» WHAT TO WORK ON
Your answer should be a single number: how many lines in the data below hold the string "docs".

» RECORD EXCERPTS
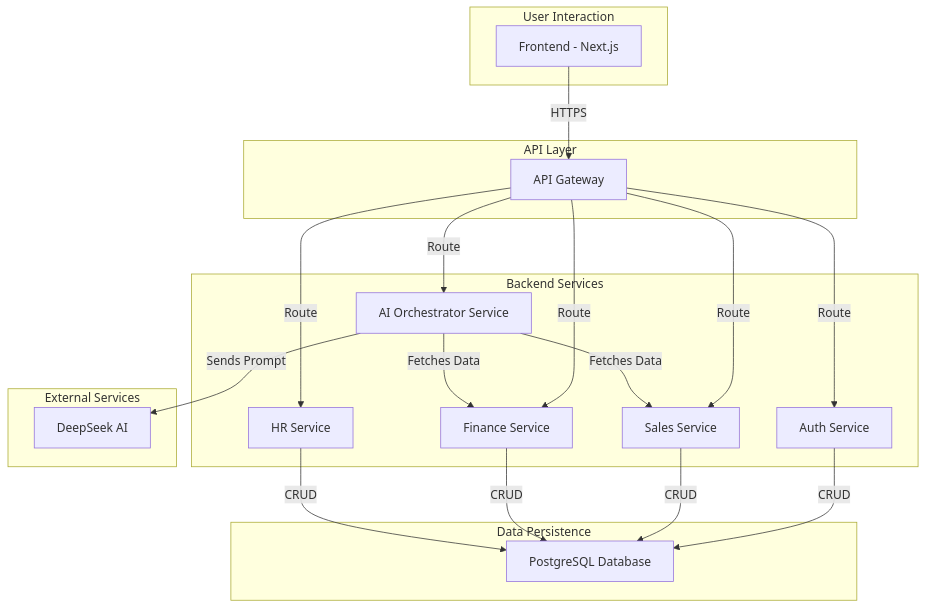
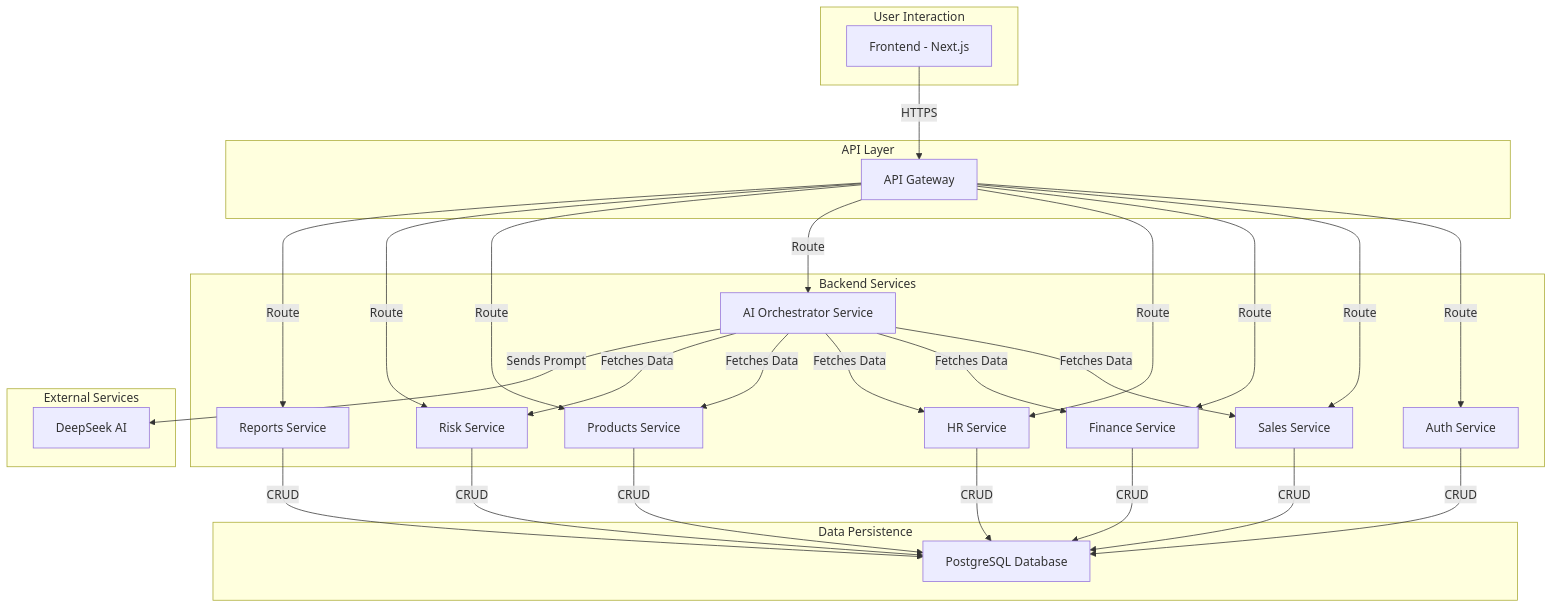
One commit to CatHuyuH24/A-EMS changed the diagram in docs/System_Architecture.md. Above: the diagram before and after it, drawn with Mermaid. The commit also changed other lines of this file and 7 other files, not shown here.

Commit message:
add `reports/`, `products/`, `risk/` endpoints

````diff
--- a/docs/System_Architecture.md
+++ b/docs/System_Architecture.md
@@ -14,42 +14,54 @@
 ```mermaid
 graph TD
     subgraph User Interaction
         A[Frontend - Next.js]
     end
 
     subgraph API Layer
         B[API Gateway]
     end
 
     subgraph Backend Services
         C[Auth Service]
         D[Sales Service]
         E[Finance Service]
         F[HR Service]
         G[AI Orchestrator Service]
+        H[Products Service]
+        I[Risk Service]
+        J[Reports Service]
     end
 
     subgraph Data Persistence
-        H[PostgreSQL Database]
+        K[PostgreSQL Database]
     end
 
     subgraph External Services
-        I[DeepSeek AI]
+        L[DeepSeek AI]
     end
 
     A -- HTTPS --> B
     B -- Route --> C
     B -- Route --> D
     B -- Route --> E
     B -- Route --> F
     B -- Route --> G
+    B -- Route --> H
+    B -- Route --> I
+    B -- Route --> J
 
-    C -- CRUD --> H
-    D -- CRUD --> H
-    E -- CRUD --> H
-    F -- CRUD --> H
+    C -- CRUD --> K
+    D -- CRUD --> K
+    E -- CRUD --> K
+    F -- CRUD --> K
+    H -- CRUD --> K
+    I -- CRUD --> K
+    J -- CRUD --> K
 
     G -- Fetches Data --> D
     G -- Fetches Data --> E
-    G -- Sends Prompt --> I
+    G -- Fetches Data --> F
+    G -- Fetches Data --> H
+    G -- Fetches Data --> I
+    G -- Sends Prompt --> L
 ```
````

» EXERCISE SOLUTION
3